Here are some recent compliance-related stories that caught my eye:
FIFA, the World Cup Selection and the FCPA by Tom Fox
I was very interested in the allegations of bribery and corruption leveled at FIFA during the selection process, known, these days, as the “world’s richest and most influential single-sport ruling body”. As has been reported extensively throughout the world, two members of FIFA’s 24 member executive committee were suspended for allegedly offering their votes to determine which countries would host the 2018 and 2022 World Cups. Both men were caught on videotape by the UK Sunday Times asking for specific sums of money, apparently in exchange for their votes.
Compliance Community to DoJ: More Info Please by Melissa Aguilar in Compliance Week
Members of the compliance and ethics profession are pushing the U.S Department of Justice to provide more information about when and how it gives credit to organizations for ethics and compliance programs in its enforcement actions.
SEC’s Sovereign Wealth Fund Probe Is More Than Name Suggests by Joe Palazzolo in WSJ.com’s Corruption Currents
The Securities and Exchange Commission’s foreign bribery probe of banks and private-equity firms is looking beyond their dealings with sovereign-wealth funds to other types of sovereign investment, said a lawyer familiar with the investigation. The lawyer said the SEC has made it clear that investigators are interested in a broader set of data than that associated with traditional sovereign-wealth funds, including information on dealings with national pension funds.

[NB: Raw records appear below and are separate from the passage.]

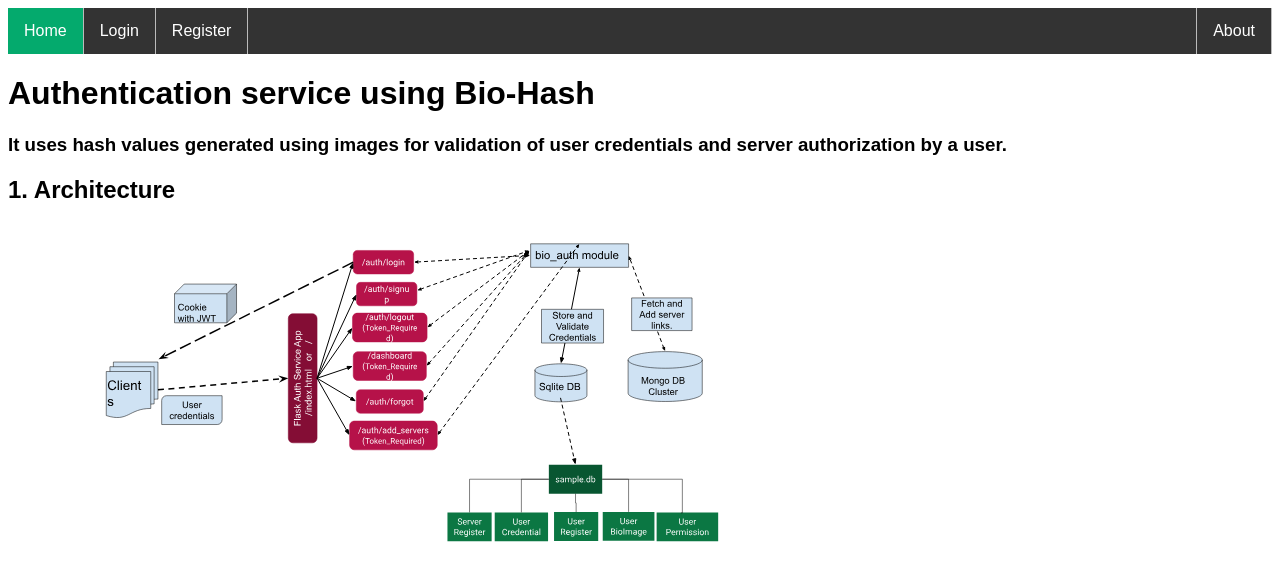
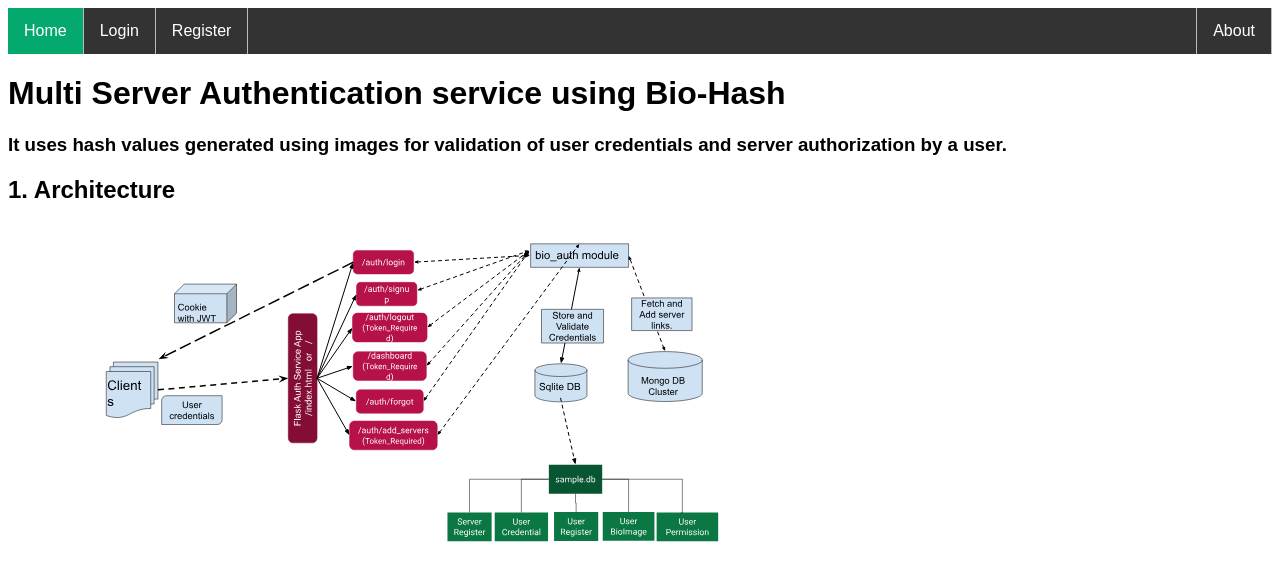
Before and after one commit to A4ANK/auth_service_biohash, a Flask app: page / in a window 1280 px wide. Shown: the top 573 px of the page. Run offline with Flask 2, Linux system fonts and the light colour scheme.

Commit message:
update h1.

```diff
--- a/templates/index.html
+++ b/templates/index.html
@@ -1,7 +1,7 @@
 {% extends 'base.html' %}
 <title>{% block title %}Home {% endblock %}</title>
 {% block content %}
-    <h1>Authentication service using Bio-Hash</h1>
+    <h1>Multi Server Authentication service using Bio-Hash</h1>
     <h3>It uses hash values generated using images for validation of user credentials and server authorization by a user.</h3>
     <h2>1. Architecture</h2>
     <img src="{{ url_for('static', filename='images/arch.svg') }}" alt="Architecture"  width="800" height="350">
```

Yet another FCPA enforcement action raises the issue of whether the FCPA’s “obtain or retain business” element means anything anymore or whether the FCPA, contrary to Congressional intent, has morphed into an all-purpose corporate ethics statute and – in a game of chicken – companies opt to settle rather than mount a legal defense. Yesterday, Tyson Foods, one of the world’s largest processors of chicken and other food items, agreed to resolve an FCPA enforcement action focused on payments to Mexican veterinarians (and their no-show wives) responsible for certifying product for export.